If you’re unaware, App.net is a new social network with an optimistic new business model. Instead of using ads to fund their service they will charge users to join. As of now, they are charging $50 per year for member status or $100 per year for developer status. A $1,000 payment will give users access to all of the developer tools as well as a phone support and a meeting with Dalton Caldwell, the creator of App.net. App.net claims to be the only social network to not offer their users as products, but to be the product themselves.
If you would like to back App.net yourself and gain access to the beta, feel free to back their project within the next 31 hours. You can back App.net by heading over to their website and pledging the amount of your choice.
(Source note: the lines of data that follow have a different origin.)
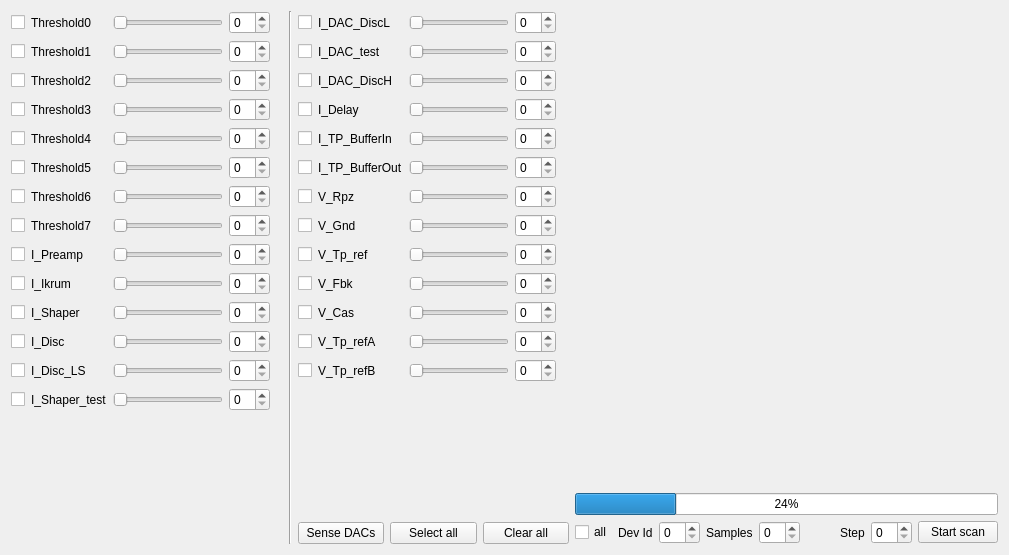
First picture: the form in SpidrMpx3Eq/qcstmdacs.ui, repository navrit/dexter, before the edit.
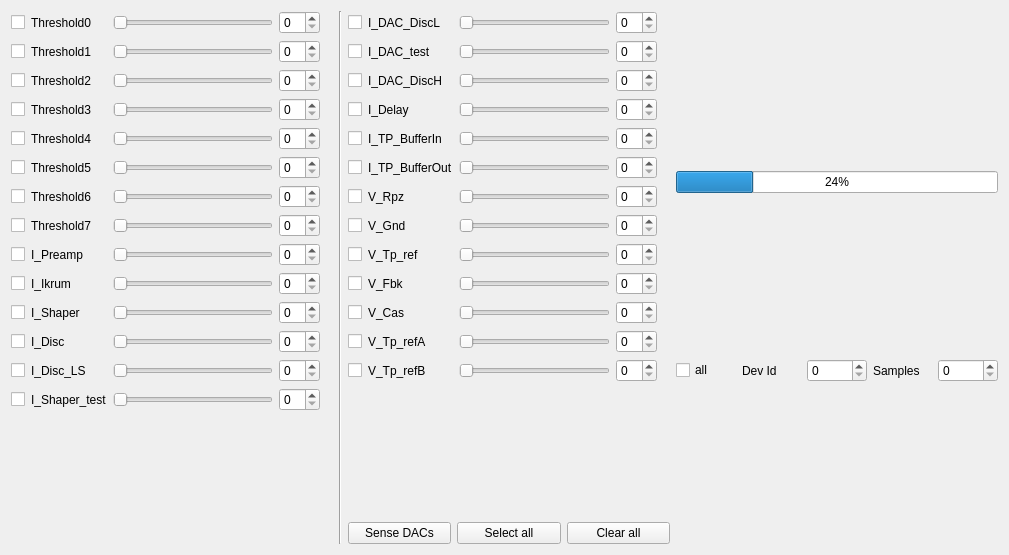
Second picture: the form after the edit. Custom widgets are drawn as their Qt base class.

Commit message: Strip DACS scan

Patch:
```diff
--- a/SpidrMpx3Eq/qcstmdacs.ui
+++ b/SpidrMpx3Eq/qcstmdacs.ui
@@ -1077,10 +1077,7 @@
       </layout>
      </item>
      <item>
-      <layout class="QVBoxLayout" name="verticalLayout_4" stretch="0,0,0">
-       <item>
-        <widget class="QCustomPlot" name="plotScan" native="true"/>
-       </item>
+      <layout class="QVBoxLayout" name="verticalLayout_4" stretch="0,0">
        <item>
         <widget class="QProgressBar" name="progressBar">
          <property name="toolTip">
@@ -1140,62 +1137,6 @@
            </property>
           </widget>
          </item>
-         <item>
-          <spacer name="horizontalSpacer_2">
-           <property name="orientation">
-            <enum>Qt::Horizontal</enum>
-           </property>
-           <property name="sizeHint" stdset="0">
-            <size>
-             <width>17</width>
-             <height>20</height>
-            </size>
-           </property>
-          </spacer>
-         </item>
-         <item>
-          <spacer name="horizontalSpacer">
-           <property name="orientation">
-            <enum>Qt::Horizontal</enum>
-           </property>
-           <property name="sizeHint" stdset="0">
-            <size>
-             <width>17</width>
-             <height>20</height>
-            </size>
-           </property>
-          </spacer>
-         </item>
-         <item>
-          <widget class="QLabel" name="labelStep">
-           <property name="toolTip">
-            <string>Step for a DAC scan</string>
-           </property>
-           <property name="text">
-            <string>Step</string>
-           </property>
-          </widget>
-         </item>
-         <item>
-          <widget class="QSpinBox" name="scanStepSpinBox">
-           <property name="toolTip">
-            <string>Step for a DAC scan</string>
-           </property>
-           <property name="keyboardTracking">
-            <bool>false</bool>
-           </property>
-          </widget>
-         </item>
-         <item>
-          <widget class="QPushButton" name="startScanButton">
-           <property name="toolTip">
-            <string>Start scan</string>
-           </property>
-           <property name="text">
-            <string>Start scan</string>
-           </property>
-          </widget>
-         </item>
         </layout>
        </item>
       </layout>
@@ -1204,14 +1145,6 @@
    </item>
   </layout>
  </widget>
- <customwidgets>
-  <customwidget>
-   <class>QCustomPlot</class>
-   <extends>QWidget</extends>
-   <header>qcustomplot.h</header>
-   <container>1</container>
-  </customwidget>
- </customwidgets>
  <resources/>
  <connections/>
 </ui>
```
The commit also changes 2 other files.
And if you’re wondering, yes, I backed it!
Facebook has seen its share price drop precariously since it went public in May. It stands near its all time low at around $28, depressed mostly by concerns that its advertising business may not be as lucrative as it was initially projected to be, and that its socially targeted ads may not be as effective as Google’s search based ones.
On July 26, it will report its earnings for Q2 2012, its first since its IPO. That should give us some indication as to where it’s headed in the coming years.
While Google delivers ads based on what users search for (explicit intent), Facebook targets ads using the tons of social data it has on each user — preferences, likes, shares, etc.
In the last year, Facebook has focused exclusively on its ad business — demonstrating ROI for advertisers, rolling out more effective advertising units, and finding ways to monetize its massive mobile audience.
It is apparently planning to launch a real-time ad bidding exchange for users, and may also enable advertisers to publish ads on its partner websites, outside its walled garden.
It also plans to focus on its Payments offering, which could see it generate a significant amount of revenue going forward, if it manages to displace the top players in the online payments and transactions space by leveraging its 900 million strong active user base.
While Facebook is expected to reach more than a billion users by the end of the year, most of the growth will come from developing countries, which hardly generate much revenue for Facebook. Monetizing them should pose another set of challenges for the social networking giant.